Segment Open

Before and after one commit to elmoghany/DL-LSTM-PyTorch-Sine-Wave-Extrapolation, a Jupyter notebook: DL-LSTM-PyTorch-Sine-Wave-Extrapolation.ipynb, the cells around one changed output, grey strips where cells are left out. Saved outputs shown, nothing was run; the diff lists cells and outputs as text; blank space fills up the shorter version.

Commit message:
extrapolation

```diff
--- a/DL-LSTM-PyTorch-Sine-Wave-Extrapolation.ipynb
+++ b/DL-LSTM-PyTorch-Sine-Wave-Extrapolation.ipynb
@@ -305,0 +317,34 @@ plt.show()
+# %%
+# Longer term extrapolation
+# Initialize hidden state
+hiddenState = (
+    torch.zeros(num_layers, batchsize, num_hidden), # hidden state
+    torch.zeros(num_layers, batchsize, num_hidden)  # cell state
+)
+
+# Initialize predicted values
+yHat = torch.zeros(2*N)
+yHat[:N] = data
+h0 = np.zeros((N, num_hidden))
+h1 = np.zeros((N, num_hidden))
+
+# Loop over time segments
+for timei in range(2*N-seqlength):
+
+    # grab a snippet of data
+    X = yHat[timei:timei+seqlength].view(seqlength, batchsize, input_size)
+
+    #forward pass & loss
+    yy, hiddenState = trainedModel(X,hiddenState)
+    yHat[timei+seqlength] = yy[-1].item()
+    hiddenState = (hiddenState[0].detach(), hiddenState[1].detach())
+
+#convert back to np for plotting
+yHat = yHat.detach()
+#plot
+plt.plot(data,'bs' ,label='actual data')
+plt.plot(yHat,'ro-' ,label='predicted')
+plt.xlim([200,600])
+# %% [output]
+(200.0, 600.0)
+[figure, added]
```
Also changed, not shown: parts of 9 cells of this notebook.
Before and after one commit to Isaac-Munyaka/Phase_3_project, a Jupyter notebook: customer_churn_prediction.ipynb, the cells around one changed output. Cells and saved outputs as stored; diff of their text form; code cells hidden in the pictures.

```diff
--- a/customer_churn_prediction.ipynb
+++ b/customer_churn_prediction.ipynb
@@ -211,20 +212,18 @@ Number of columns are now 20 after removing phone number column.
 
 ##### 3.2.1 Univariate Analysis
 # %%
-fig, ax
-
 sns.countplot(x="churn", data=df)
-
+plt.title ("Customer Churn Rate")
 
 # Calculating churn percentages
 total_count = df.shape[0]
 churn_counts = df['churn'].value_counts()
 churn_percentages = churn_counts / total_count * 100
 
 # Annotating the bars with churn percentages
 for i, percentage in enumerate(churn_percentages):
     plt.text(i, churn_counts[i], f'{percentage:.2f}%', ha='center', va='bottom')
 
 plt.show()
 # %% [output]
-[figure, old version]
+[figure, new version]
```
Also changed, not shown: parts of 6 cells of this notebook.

Segment Closed

## WORK ITEM
All lines above with "ipynb" in them should be returned.

## ANSWER TO THIS PROBLEM
Before and after one commit to elmoghany/DL-LSTM-PyTorch-Sine-Wave-Extrapolation, a Jupyter notebook: DL-LSTM-PyTorch-Sine-Wave-Extrapolation.ipynb, the cells around one changed output, grey strips where cells are left out. Saved outputs shown, nothing was run; the diff lists cells and outputs as text; blank space fills up the shorter version.
--- a/DL-LSTM-PyTorch-Sine-Wave-Extrapolation.ipynb
+++ b/DL-LSTM-PyTorch-Sine-Wave-Extrapolation.ipynb
Before and after one commit to Isaac-Munyaka/Phase_3_project, a Jupyter notebook: customer_churn_prediction.ipynb, the cells around one changed output. Cells and saved outputs as stored; diff of their text form; code cells hidden in the pictures.
--- a/customer_churn_prediction.ipynb
+++ b/customer_churn_prediction.ipynb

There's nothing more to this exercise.